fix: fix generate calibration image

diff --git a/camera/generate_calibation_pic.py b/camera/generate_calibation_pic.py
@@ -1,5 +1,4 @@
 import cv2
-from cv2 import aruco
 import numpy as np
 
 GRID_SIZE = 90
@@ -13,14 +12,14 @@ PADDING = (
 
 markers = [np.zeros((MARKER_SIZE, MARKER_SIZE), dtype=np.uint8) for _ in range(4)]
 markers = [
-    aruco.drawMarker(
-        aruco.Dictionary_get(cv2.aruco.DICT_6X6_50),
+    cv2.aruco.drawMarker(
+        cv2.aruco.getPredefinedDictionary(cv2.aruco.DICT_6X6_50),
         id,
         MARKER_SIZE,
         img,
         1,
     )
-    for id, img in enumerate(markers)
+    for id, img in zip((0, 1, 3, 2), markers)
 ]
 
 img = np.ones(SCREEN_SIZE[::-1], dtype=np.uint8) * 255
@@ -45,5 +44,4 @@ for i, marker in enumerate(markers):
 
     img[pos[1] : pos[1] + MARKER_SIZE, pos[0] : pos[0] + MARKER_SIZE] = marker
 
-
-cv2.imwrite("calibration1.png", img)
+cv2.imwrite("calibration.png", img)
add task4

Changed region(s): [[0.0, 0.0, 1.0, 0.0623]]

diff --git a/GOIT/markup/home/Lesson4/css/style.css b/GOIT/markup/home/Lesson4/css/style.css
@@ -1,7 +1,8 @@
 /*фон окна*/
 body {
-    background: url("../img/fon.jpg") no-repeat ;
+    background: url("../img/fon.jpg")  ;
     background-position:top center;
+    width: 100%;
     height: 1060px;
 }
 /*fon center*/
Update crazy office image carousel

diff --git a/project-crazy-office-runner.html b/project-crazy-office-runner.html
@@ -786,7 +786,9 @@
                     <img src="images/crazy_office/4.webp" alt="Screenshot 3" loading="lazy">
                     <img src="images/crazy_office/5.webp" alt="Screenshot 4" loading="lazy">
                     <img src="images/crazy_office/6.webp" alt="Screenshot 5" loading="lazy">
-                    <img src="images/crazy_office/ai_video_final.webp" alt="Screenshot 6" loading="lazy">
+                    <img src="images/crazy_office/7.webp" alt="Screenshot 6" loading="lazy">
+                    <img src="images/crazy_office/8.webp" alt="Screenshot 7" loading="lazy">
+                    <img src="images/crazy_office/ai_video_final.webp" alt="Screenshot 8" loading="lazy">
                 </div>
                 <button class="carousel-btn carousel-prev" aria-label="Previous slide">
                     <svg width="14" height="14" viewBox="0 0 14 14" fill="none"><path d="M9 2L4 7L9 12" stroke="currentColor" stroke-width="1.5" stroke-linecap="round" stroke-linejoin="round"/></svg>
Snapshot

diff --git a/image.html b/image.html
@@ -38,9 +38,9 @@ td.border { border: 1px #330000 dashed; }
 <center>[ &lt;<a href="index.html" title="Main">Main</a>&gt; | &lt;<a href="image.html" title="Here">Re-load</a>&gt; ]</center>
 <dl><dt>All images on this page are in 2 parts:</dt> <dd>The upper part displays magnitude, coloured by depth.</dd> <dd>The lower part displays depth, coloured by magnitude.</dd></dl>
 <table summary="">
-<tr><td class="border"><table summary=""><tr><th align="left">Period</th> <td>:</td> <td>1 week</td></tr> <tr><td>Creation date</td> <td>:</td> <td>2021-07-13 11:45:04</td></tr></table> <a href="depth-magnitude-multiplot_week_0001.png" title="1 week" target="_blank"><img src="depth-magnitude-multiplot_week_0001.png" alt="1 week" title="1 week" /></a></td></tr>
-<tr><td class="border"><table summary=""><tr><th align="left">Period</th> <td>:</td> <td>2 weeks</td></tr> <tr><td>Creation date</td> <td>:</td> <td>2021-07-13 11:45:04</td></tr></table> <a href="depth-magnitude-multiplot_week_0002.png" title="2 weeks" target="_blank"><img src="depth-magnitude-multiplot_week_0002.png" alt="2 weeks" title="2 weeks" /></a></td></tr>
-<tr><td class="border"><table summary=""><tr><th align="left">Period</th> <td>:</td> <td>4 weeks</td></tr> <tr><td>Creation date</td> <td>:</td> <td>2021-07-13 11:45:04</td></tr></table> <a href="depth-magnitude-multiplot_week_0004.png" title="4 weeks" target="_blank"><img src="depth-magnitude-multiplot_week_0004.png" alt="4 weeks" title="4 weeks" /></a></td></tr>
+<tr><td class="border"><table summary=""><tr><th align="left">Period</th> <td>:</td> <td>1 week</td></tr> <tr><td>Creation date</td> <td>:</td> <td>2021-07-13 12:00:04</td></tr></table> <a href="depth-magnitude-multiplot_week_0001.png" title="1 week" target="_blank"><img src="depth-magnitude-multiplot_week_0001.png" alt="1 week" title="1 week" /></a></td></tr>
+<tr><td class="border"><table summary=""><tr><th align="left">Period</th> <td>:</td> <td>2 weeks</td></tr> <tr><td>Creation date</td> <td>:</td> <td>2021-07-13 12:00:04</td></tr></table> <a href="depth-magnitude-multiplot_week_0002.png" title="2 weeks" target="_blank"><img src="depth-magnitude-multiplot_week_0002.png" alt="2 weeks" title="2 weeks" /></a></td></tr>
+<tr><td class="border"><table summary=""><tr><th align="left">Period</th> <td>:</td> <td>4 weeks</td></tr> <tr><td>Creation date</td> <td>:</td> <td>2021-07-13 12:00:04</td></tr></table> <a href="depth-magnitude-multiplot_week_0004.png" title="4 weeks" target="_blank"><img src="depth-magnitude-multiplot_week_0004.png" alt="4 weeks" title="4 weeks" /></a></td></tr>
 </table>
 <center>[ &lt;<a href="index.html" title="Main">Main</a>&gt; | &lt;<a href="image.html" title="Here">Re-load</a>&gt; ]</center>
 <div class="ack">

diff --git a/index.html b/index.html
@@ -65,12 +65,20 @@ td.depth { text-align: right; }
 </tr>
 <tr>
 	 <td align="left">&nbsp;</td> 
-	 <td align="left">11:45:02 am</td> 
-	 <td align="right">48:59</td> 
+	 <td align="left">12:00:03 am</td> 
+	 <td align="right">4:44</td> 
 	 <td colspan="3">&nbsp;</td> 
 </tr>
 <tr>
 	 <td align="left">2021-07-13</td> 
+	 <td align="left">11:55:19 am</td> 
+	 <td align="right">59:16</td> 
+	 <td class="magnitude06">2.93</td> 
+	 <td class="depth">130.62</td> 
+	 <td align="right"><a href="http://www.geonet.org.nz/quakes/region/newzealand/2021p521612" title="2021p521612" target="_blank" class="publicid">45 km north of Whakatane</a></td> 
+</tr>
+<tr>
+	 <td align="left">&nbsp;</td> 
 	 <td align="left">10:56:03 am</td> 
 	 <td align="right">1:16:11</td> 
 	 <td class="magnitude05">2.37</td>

####

* [PROBLEM STATEMENT] From the entries above, list each line with "center" in it.

* [EXERCISE OUTPUT]
     background-position:top center;
 /*fon center*/
 <center>[ &lt;<a href="index.html" title="Main">Main</a>&gt; | &lt;<a href="image.html" title="Here">Re-load</a>&gt; ]</center>
 <center>[ &lt;<a href="index.html" title="Main">Main</a>&gt; | &lt;<a href="image.html" title="Here">Re-load</a>&gt; ]</center>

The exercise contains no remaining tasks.